“To be able to wander into a painting and engage in an atmospheric perspective is very appealing to me,” Castellana explains. “I strive to create a sense of mindfulness, tranquility, and hopefully a sense of joy.”

“Shell Seeker” • 24” x 18” • Pastel

Castellana doesn’t favor just one spot. “There’s just so much beauty everywhere,” she says. “My husband enjoys taking part in my creative process by finding new places with me. We just get in the car and drive and stop where we feel like it.” Discovering another inspiring view that evokes feelings in her, she’ll snap many photos. “Bringing these photos back to my studio and attempting to translate these feelings onto a canvas—this is why I paint.”
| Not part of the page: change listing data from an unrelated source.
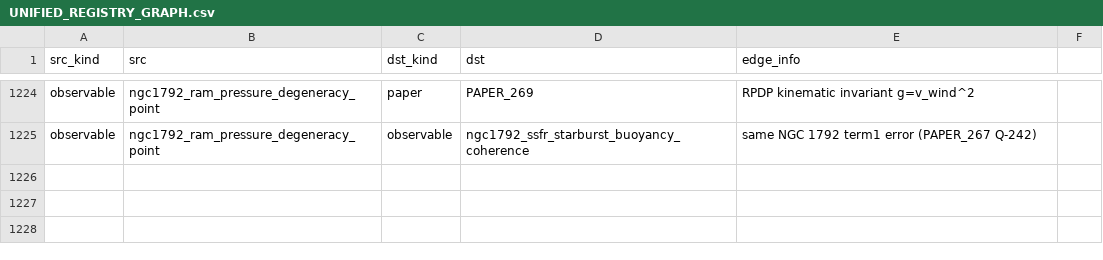
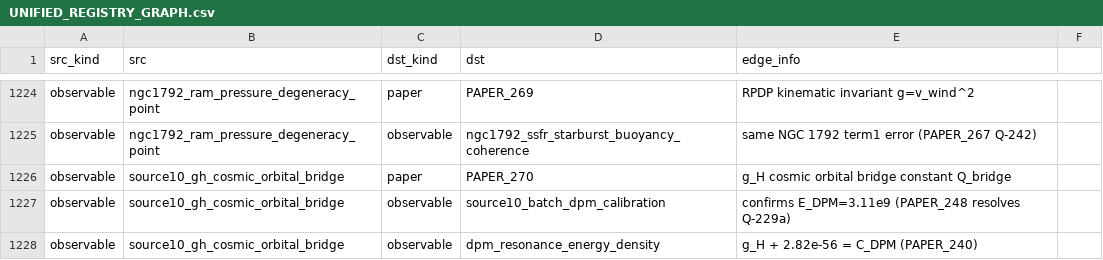
Before and after one commit to Daniel8Murphy0007/Star-Magic-Program, a CSV file: UNIFIED_REGISTRY_GRAPH.csv, drawn as a sheet; only a part is shown, gaps mark what is left out.

```diff
--- a/UNIFIED_REGISTRY_GRAPH.csv
+++ b/UNIFIED_REGISTRY_GRAPH.csv
@@ -1225 +1225,4 @@ observable,ngc1792_ram_pressure_degeneracy_point,paper,PAPER_269,RPDP kinematic
 observable,ngc1792_ram_pressure_degeneracy_point,observable,ngc1792_ssfr_starburst_buoyancy_coherence,same NGC 1792 term1 error (PAPER_267 Q-242)
+observable,source10_gh_cosmic_orbital_bridge,paper,PAPER_270,g_H cosmic orbital bridge constant Q_bridge
+observable,source10_gh_cosmic_orbital_bridge,observable,source10_batch_dpm_calibration,confirms E_DPM=3.11e9 (PAPER_248 resolves Q-229a)
+observable,source10_gh_cosmic_orbital_bridge,observable,dpm_resonance_energy_density,g_H + 2.82e-56 = C_DPM (PAPER_240)
```
Also changed, not shown: UNIFIED_REGISTRY.csv, UNIFIED_REGISTRY_CORPUS_CITATIONS.csv, 10 other files.
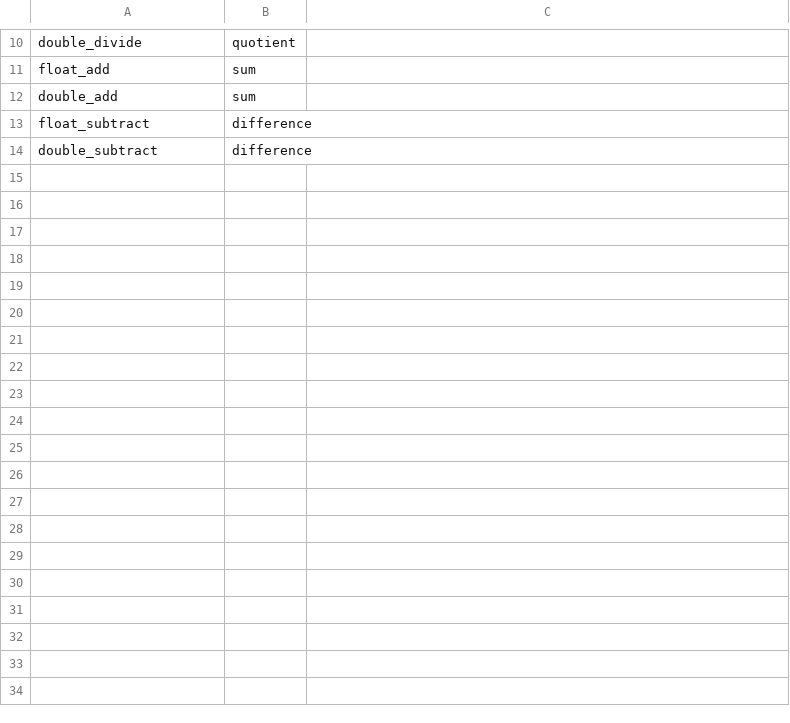
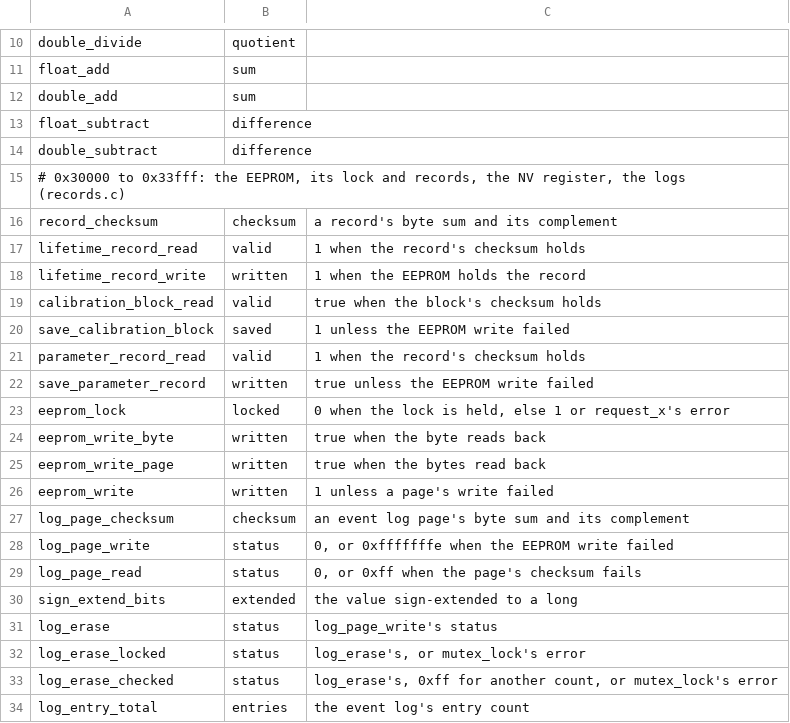
Before and after one commit to charlieh0tel/smartclock, a TSV file: tools/ghidra/names/results.tsv, drawn as a sheet; only a part is shown, gaps mark what is left out; the diff covers the shown part only.

Commit message:
Write the EEPROM's records by hand
records.c rewrites 47 functions: the EEPROM's lock and writes, the
parameter, identification, lifetime and calibration records, the NV
register's packing through one bit-stream helper, and the event and
reset-cause logs; each agrees with the image's.  Their results are
named, and structures.md says which slot nv_restore saves to.

```diff
--- a/tools/ghidra/names/results.tsv
+++ b/tools/ghidra/names/results.tsv
@@ -14 +14,21 @@ float_subtract	difference
 double_subtract	difference
+# 0x30000 to 0x33fff: the EEPROM, its lock and records, the NV register, the logs (records.c)
+record_checksum	checksum	a record's byte sum and its complement
+lifetime_record_read	valid	1 when the record's checksum holds
+lifetime_record_write	written	1 when the EEPROM holds the record
+calibration_block_read	valid	true when the block's checksum holds
+save_calibration_block	saved	1 unless the EEPROM write failed
+parameter_record_read	valid	1 when the record's checksum holds
+save_parameter_record	written	true unless the EEPROM write failed
+eeprom_lock	locked	0 when the lock is held, else 1 or request_x's error
+eeprom_write_byte	written	true when the byte reads back
+eeprom_write_page	written	true when the bytes read back
+eeprom_write	written	1 unless a page's write failed
+log_page_checksum	checksum	an event log page's byte sum and its complement
+log_page_write	status	0, or 0xfffffffe when the EEPROM write failed
+log_page_read	status	0, or 0xff when the page's checksum fails
+sign_extend_bits	extended	the value sign-extended to a long
+log_erase	status	log_page_write's status
+log_erase_locked	status	log_erase's, or mutex_lock's error
+log_erase_checked	status	log_erase's, 0xff for another count, or mutex_lock's error
+log_entry_total	entries	the event log's entry count
```
Also changed, not shown: 20 added rows elsewhere in this file, 4 other files.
“My projects are always the same—a blank canvas, which makes for a new and engaging project each time,” Castellana adds. “My enthusiasm and drive are what influence and push me to create.”

After sketching the composition, Castellana explains: “I then apply color, and brush an alcohol wash over the entire surface, liquefying the first layer of pastels. This creates a painterly, luminous effect. Once dry, the magic begins, as the underpainting takes hold. My husband calls this ‘The ghost.’ As more color is applied, building on lights and darks, detailed images emerge and the painting takes shape.”

The couple lives in Milford, but they spend time all year-round at their place behind Carmine’s Pizza off Main Street in Chatham. In good weather, Castellana opens her garage door, puts on her music, sets up her easel, and paints in the full light. It can become very busy with so many people passing by on their way to shops and restaurants. But it doesn’t bother her if they stop to watch her paint and want to chat. 

“It’s gratifying when they admire my work,” she says.  “And if someone shows interest in buying a piece, it makes me feel complete.”

“Sea of Blue” • 24” x 36” • Pastel

Lois Castellana exhibits with the Pastel Painters Society of Cape Cod, the Cape Cod Art Center in Barnstable and at the Bistro Restaurant in Chatham. loiscastellanafineart.com.